──────── Given data ────────
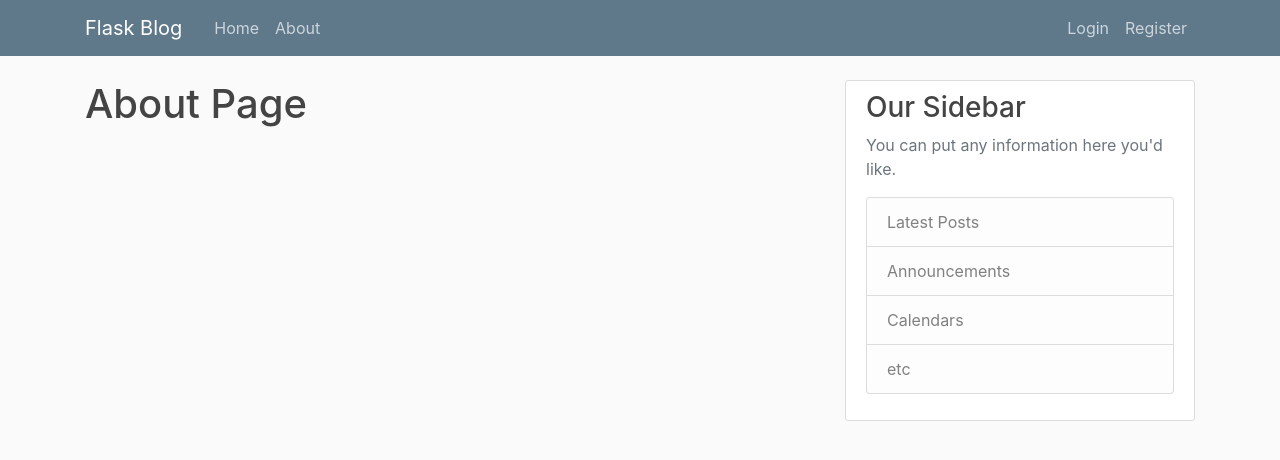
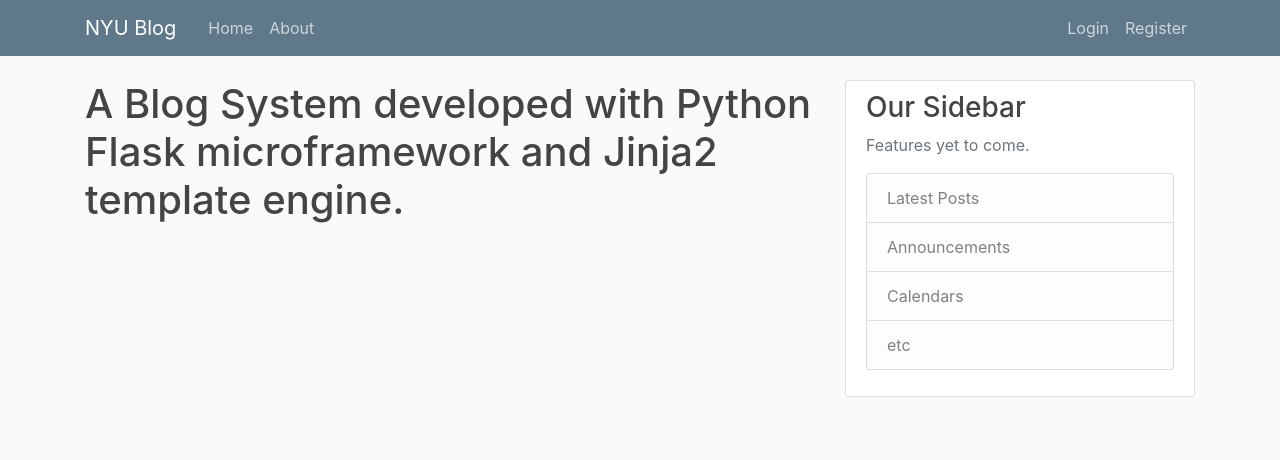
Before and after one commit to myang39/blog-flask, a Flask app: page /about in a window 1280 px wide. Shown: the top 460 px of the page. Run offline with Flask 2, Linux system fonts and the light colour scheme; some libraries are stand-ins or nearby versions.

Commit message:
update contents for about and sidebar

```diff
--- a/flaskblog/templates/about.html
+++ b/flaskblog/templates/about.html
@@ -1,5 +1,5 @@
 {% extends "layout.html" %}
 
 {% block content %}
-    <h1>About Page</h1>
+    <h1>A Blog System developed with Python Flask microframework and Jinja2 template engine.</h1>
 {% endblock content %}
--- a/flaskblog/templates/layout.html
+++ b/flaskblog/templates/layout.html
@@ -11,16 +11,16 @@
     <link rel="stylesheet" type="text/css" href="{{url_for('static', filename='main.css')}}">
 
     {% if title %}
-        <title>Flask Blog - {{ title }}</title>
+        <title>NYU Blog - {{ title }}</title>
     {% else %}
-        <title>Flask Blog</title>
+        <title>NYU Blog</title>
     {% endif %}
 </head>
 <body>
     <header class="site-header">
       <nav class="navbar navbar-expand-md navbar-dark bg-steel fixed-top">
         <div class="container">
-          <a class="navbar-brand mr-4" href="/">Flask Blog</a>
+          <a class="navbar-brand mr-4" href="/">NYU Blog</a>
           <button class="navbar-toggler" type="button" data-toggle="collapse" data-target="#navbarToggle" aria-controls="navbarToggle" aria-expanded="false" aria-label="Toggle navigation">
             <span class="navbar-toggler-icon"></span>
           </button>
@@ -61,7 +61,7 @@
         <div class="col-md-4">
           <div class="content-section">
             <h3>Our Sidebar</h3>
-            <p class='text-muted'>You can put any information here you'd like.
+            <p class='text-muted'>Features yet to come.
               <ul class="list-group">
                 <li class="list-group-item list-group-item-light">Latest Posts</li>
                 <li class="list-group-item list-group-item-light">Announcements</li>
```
────────
──────── Given data ────────
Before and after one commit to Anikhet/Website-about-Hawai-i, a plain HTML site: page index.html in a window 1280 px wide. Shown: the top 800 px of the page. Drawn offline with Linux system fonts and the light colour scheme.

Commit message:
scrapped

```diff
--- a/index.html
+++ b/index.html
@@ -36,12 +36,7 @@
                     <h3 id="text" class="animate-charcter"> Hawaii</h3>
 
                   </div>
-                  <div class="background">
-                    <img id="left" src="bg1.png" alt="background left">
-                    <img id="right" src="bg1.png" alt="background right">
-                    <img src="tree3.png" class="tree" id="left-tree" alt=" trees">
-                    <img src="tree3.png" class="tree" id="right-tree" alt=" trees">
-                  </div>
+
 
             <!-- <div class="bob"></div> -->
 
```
────────
Find the word "title" in the entries, and copy every line it shows up in.

**Written response:**
     {% if title %}
-        <title>Flask Blog - {{ title }}</title>
+        <title>NYU Blog - {{ title }}</title>
-        <title>Flask Blog</title>
+        <title>NYU Blog</title>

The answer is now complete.